Edit difference data
========

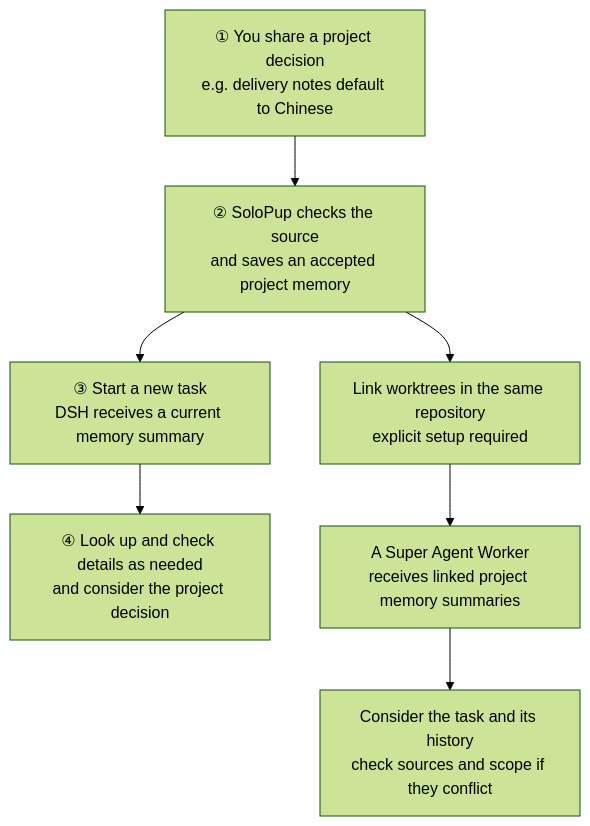
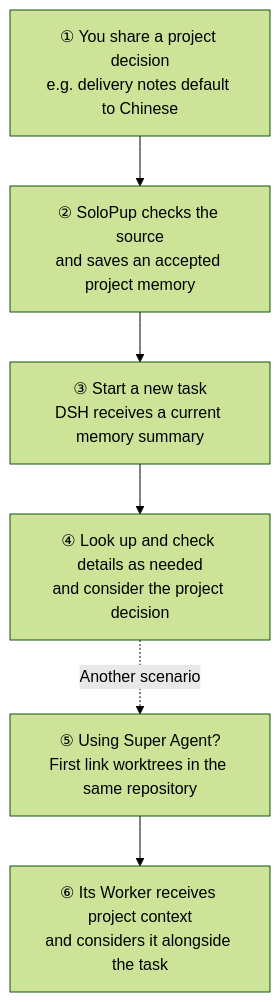
One commit to OakcoderX/solopup-memory changed the diagram in README.en.md. Above: the diagram before and after it, drawn with Mermaid (forest theme). The commit also changed 1 other file, not shown here.

Commit message:
Improve memory diagram for narrow screens

````diff
--- a/README.en.md
+++ b/README.en.md
@@ -11,9 +11,8 @@
 ```mermaid
 flowchart TD
     A["① You share a project decision<br/>e.g. delivery notes default to Chinese"] --> B["② SoloPup checks the source<br/>and saves an accepted project memory"]
     B --> C["③ Start a new task<br/>DSH receives a current memory summary"]
     C --> D["④ Look up and check details as needed<br/>and consider the project decision"]
-    B --> E["Link worktrees in the same repository<br/>explicit setup required"]
-    E --> F["A Super Agent Worker<br/>receives linked project memory summaries"]
-    F --> G["Consider the task and its history<br/>check sources and scope if they conflict"]
+    D -.->|Another scenario| E["⑤ Using Super Agent?<br/>First link worktrees in the same repository"]
+    E --> F["⑥ Its Worker receives project context<br/>and considers it alongside the task"]
 ```
````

========

**What is required:** From the data above, pick out each line containing "decision" and copy it.

**Answer to the problem:**
     A["① You share a project decision<br/>e.g. delivery notes default to Chinese"] --> B["② SoloPup checks the source<br/>and saves an accepted project memory"]
     C --> D["④ Look up and check details as needed<br/>and consider the project decision"]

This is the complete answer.